Problem: Scan the entries below for the word "hast" and copy every line in which it occurs.

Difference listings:

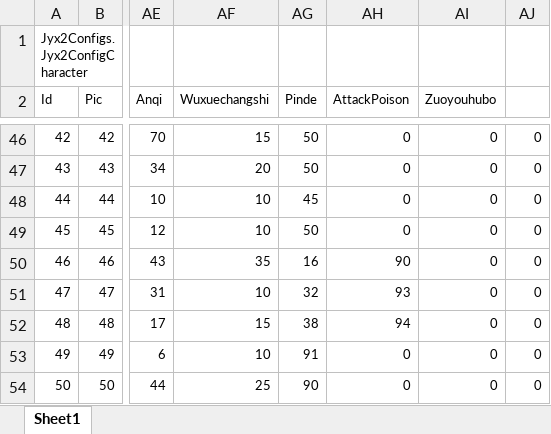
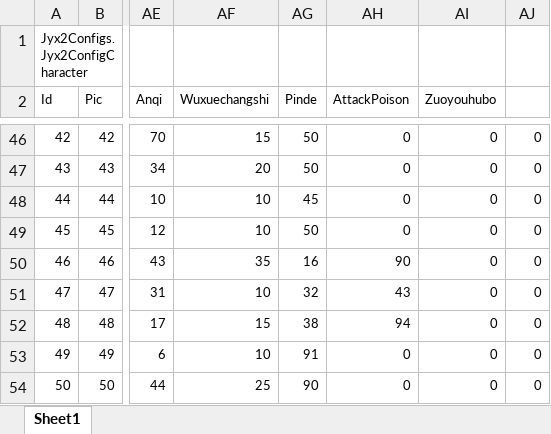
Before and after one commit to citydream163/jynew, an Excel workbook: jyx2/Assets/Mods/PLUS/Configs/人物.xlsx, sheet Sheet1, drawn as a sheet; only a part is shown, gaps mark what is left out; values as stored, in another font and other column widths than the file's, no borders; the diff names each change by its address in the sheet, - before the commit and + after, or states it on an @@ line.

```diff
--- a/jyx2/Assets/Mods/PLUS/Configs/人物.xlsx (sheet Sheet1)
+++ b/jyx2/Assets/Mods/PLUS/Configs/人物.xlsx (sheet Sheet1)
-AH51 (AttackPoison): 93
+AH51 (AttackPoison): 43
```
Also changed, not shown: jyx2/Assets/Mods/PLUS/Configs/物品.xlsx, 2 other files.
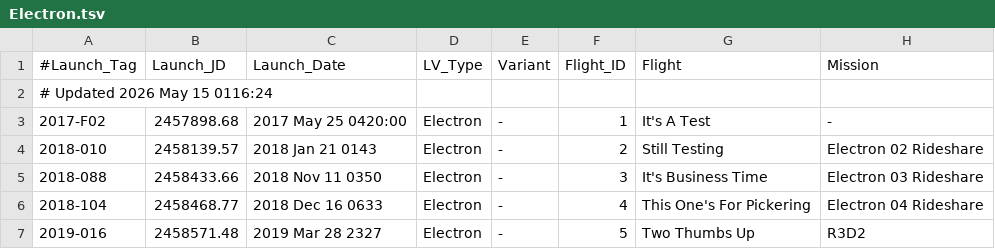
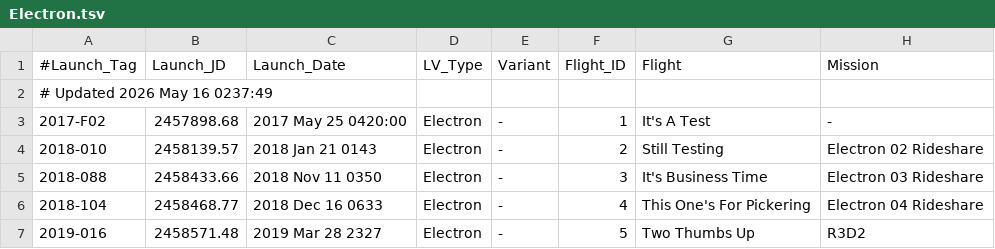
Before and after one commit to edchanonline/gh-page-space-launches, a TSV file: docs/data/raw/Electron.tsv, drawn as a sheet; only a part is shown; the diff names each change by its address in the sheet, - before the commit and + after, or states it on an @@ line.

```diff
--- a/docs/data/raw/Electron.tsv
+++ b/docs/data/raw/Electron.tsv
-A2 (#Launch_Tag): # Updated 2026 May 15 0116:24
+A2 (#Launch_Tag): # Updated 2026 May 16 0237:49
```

* * *

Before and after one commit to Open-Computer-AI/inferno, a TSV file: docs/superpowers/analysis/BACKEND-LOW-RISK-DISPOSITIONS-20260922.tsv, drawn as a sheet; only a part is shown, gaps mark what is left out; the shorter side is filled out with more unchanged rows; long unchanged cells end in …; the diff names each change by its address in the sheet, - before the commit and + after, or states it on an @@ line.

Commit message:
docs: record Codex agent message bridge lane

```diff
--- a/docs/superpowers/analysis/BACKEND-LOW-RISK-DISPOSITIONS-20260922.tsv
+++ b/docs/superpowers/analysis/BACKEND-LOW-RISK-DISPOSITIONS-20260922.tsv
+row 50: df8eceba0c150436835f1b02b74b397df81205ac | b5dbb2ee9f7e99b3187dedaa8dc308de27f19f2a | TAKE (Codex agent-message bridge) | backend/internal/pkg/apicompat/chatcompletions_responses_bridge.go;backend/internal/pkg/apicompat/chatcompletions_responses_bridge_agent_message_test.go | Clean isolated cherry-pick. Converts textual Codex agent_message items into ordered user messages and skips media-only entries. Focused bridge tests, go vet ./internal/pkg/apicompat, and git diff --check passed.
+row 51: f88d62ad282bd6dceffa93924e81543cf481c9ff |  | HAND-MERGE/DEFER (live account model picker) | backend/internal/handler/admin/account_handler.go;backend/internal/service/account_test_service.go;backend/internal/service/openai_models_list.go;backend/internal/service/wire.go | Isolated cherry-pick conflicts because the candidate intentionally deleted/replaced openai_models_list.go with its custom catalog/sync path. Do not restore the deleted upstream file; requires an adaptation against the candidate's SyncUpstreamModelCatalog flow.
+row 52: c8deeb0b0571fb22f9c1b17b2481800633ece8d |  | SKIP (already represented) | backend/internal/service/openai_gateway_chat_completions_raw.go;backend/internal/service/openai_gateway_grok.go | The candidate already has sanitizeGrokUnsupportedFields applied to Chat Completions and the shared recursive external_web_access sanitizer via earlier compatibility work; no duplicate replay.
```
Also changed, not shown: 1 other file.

...

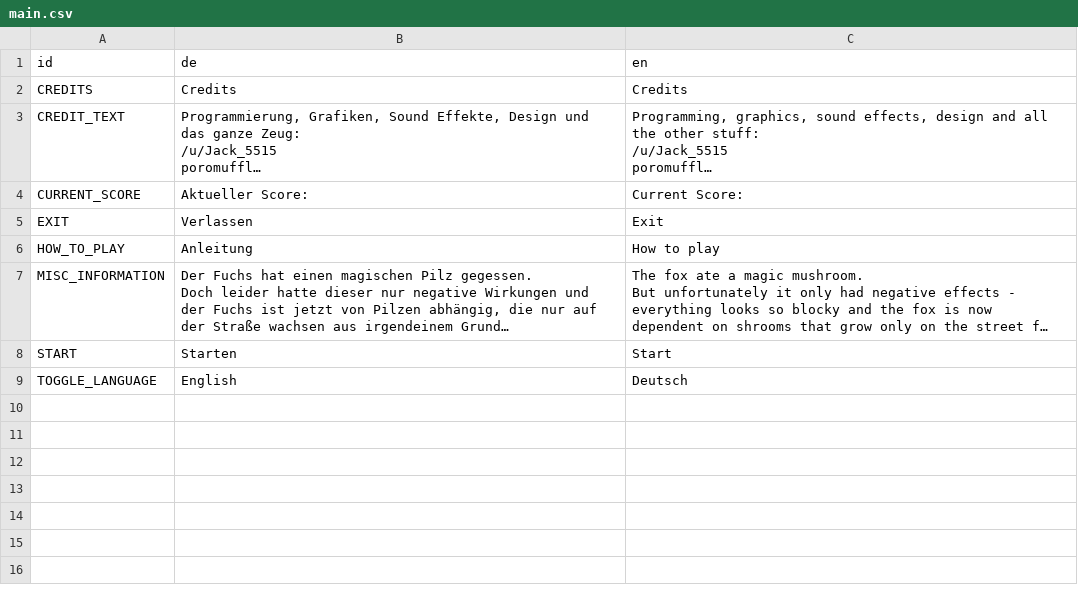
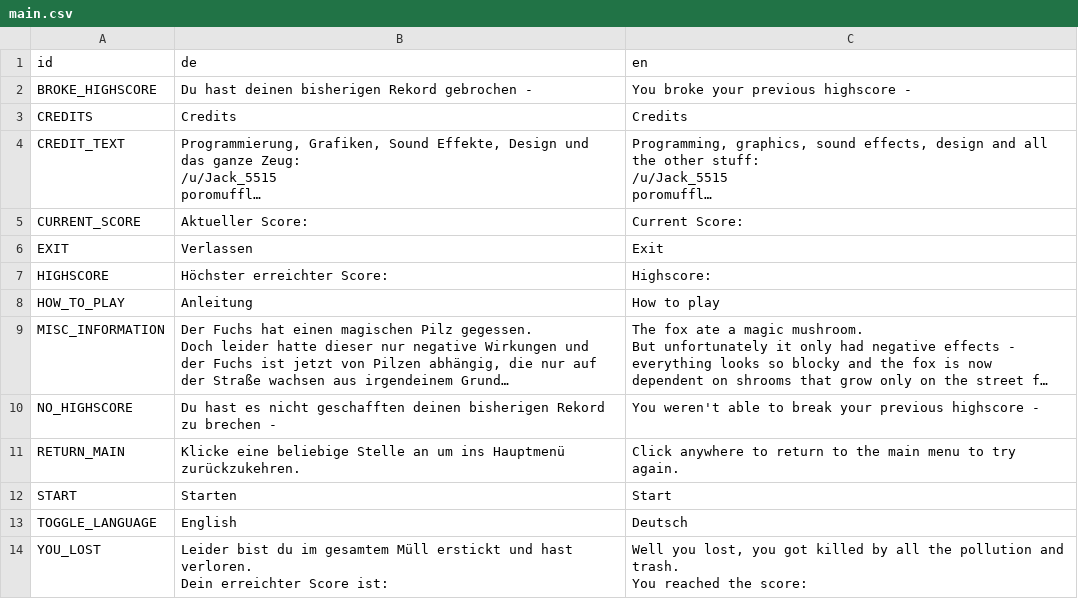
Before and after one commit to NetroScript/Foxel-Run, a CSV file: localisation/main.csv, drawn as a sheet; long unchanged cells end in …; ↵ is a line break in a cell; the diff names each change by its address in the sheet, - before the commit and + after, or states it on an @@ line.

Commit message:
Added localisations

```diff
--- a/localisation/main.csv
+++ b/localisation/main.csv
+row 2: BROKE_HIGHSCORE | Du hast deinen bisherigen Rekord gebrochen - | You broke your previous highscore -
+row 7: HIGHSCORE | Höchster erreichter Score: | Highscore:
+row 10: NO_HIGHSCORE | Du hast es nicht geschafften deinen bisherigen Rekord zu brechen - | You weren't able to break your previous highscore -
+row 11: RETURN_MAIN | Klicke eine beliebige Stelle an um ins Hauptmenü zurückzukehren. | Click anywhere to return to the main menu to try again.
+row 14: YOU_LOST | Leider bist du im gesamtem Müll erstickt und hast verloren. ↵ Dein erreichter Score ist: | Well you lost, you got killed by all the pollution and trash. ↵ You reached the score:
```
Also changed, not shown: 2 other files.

Expected output:
+row 2: BROKE_HIGHSCORE | Du hast deinen bisherigen Rekord gebrochen - | You broke your previous highscore -
+row 10: NO_HIGHSCORE | Du hast es nicht geschafften deinen bisherigen Rekord zu brechen - | You weren't able to break your previous highscore -
+row 14: YOU_LOST | Leider bist du im gesamtem Müll erstickt und hast verloren. ↵ Dein erreichter Score ist: | Well you lost, you got killed by all the pollution and trash. ↵ You reached the score:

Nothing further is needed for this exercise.